** Data section follows **
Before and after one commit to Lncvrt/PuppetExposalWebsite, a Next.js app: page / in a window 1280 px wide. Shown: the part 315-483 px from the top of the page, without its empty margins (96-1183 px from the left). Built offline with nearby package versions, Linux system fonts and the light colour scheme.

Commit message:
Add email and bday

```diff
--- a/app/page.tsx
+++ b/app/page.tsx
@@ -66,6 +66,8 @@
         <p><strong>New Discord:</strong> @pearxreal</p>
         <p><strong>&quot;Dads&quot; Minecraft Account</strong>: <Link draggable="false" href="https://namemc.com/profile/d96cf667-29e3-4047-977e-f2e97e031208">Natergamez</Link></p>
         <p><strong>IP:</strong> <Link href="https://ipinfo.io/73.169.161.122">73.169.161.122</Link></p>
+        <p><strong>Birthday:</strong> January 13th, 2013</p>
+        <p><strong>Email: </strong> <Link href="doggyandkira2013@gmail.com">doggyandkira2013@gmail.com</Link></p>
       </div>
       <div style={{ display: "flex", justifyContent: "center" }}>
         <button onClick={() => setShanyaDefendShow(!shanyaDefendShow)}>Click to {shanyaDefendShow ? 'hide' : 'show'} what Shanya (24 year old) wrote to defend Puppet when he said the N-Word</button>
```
** End of Data section **
** Data section follows **
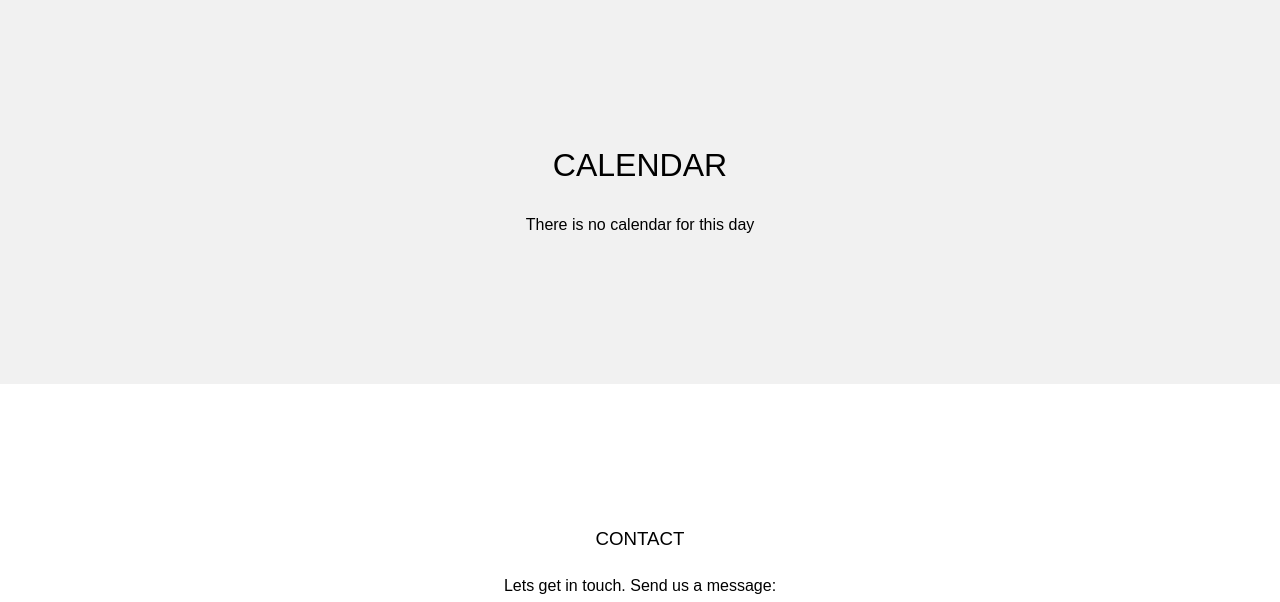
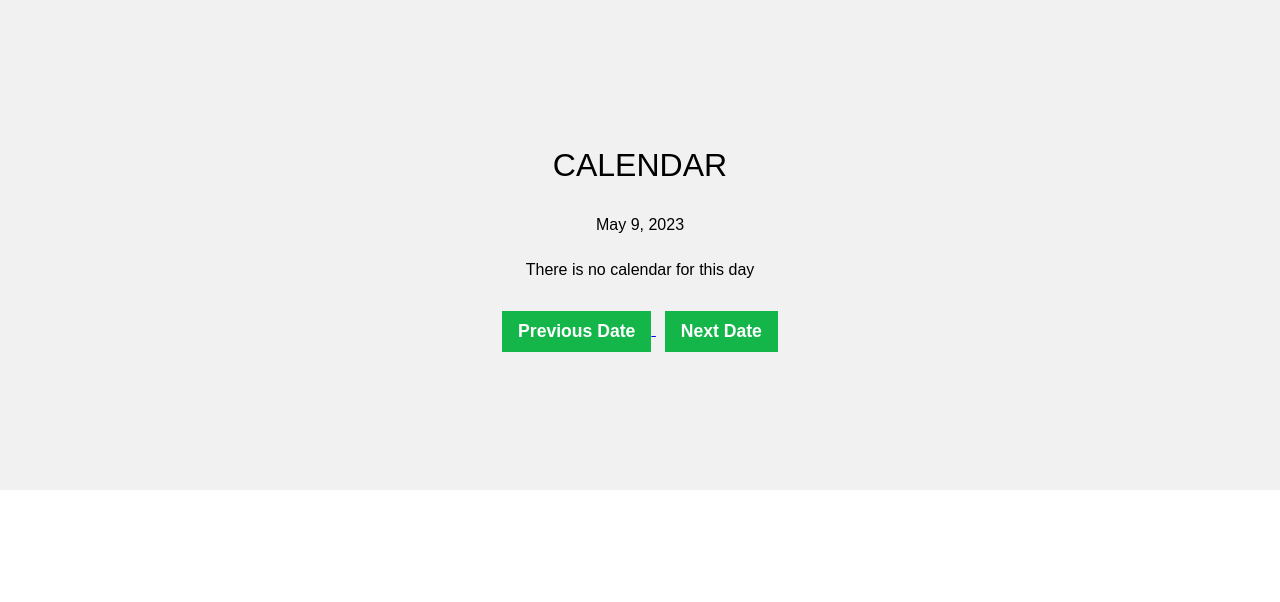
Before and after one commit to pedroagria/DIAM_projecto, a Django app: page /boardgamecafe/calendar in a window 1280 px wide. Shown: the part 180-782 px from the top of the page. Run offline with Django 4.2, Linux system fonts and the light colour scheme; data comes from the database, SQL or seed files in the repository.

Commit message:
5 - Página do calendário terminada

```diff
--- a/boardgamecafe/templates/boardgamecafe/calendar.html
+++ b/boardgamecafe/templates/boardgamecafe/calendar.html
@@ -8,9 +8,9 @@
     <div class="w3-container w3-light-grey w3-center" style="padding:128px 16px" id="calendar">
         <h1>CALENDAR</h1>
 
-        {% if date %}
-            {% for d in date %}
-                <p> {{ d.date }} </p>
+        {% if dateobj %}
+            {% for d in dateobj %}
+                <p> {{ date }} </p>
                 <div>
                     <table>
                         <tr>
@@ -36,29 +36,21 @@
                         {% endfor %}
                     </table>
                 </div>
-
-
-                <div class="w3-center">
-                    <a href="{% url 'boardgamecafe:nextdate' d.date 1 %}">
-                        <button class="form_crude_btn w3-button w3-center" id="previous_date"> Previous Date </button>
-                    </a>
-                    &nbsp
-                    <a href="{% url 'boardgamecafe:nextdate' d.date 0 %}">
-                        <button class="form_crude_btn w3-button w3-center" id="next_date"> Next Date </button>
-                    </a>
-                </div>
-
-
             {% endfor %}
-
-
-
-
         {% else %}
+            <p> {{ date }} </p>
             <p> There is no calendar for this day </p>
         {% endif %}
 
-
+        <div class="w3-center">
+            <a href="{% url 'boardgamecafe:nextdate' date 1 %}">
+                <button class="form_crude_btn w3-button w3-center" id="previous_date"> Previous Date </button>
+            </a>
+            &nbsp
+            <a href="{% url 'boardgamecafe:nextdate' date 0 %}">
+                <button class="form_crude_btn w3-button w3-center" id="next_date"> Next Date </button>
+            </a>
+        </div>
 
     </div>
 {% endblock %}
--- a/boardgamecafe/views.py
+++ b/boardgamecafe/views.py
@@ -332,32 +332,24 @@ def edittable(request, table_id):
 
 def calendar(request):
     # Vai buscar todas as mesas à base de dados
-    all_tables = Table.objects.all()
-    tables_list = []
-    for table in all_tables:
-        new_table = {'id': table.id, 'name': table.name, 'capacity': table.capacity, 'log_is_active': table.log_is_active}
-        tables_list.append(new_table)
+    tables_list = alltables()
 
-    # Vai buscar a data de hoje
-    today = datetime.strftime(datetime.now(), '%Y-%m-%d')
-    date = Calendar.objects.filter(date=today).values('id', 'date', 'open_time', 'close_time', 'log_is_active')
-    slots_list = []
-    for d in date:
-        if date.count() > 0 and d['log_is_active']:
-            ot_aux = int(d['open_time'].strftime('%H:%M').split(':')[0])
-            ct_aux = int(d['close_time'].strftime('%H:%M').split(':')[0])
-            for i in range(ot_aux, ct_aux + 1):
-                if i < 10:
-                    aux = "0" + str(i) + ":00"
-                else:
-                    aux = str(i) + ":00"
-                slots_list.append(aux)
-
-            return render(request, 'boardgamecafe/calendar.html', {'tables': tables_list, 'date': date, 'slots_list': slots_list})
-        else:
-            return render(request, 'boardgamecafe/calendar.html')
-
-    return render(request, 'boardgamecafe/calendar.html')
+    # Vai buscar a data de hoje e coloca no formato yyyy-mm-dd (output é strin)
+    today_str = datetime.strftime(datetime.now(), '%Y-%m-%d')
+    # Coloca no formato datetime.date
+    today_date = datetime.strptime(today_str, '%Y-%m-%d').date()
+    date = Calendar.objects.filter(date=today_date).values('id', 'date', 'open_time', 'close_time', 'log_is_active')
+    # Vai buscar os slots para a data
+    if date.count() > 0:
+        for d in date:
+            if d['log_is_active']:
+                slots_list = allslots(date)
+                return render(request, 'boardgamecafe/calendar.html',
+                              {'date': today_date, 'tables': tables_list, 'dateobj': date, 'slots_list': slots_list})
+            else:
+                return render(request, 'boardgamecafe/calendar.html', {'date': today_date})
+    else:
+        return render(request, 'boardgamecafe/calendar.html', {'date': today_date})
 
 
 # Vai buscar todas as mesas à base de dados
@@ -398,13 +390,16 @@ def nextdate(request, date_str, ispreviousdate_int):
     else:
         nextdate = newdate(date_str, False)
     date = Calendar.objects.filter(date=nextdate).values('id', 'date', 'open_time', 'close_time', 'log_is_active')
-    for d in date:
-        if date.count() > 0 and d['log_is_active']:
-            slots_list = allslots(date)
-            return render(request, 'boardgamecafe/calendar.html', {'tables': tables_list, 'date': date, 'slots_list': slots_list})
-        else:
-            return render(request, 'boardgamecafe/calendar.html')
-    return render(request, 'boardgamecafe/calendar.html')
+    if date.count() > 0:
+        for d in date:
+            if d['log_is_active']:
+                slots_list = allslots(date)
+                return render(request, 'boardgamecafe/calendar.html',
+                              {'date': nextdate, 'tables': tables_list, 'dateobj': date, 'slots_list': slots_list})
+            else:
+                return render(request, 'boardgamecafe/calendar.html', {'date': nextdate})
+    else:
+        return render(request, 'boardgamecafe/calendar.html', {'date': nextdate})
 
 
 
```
** End of Data section **
** Data section follows **
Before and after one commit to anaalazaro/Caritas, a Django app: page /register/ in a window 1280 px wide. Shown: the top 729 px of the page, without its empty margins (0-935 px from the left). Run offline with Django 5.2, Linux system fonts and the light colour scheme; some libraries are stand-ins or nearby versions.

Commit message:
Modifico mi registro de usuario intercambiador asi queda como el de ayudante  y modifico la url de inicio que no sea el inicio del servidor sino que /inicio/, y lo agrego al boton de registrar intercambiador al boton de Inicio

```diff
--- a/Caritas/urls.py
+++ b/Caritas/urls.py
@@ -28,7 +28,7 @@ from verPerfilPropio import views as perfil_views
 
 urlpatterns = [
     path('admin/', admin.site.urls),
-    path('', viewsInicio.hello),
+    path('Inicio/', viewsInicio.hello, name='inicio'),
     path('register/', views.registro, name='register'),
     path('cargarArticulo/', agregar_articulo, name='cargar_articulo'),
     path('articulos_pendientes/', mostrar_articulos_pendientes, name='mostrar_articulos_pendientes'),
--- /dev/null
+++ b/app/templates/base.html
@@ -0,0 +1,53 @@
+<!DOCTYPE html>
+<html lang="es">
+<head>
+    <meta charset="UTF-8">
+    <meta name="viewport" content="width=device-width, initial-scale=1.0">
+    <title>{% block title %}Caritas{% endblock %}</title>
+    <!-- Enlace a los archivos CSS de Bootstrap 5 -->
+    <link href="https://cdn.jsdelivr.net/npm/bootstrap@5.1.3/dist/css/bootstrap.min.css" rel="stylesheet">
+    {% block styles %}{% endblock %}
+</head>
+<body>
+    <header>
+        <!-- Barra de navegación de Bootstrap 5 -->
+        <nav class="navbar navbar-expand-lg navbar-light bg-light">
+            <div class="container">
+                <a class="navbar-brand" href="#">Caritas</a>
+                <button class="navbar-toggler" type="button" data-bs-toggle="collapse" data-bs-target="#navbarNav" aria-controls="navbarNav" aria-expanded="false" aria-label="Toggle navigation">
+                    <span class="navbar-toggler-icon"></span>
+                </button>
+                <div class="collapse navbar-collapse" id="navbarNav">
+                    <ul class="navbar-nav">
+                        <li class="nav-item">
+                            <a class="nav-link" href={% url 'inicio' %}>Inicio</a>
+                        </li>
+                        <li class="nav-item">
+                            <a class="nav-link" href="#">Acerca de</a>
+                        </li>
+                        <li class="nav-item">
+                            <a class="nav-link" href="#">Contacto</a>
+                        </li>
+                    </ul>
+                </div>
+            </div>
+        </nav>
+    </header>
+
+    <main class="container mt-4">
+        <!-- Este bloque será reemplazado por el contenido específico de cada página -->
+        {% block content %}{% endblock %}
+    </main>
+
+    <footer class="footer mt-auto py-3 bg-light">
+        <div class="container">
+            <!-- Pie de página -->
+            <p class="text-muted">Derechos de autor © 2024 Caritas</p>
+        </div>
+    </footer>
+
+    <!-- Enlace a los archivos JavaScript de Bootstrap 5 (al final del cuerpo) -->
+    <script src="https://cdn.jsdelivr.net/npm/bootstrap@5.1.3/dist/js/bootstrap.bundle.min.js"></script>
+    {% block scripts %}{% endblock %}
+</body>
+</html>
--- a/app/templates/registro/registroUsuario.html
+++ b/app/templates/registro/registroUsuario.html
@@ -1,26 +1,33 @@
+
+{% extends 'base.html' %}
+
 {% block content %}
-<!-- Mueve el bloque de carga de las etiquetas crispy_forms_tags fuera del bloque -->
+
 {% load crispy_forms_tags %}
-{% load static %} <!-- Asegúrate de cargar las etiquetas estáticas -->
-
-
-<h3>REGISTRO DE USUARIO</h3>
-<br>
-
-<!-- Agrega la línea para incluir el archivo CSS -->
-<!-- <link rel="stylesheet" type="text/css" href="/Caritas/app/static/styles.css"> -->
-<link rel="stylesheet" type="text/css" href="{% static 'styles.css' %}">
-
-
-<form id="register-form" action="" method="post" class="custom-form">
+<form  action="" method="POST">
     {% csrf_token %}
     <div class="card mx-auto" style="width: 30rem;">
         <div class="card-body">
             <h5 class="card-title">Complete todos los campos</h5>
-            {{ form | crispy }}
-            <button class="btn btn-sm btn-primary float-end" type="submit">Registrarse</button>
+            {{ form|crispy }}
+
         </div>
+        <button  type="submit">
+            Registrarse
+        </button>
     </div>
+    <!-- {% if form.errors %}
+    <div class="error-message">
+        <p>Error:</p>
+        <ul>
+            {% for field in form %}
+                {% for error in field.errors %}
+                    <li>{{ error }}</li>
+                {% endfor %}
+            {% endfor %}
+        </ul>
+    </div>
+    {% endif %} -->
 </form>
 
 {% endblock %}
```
** End of Data section **
- **Your assignment**
Count how many lines above contain the word "nextdate". Reply with the number alone.

- **Solution for this task**
10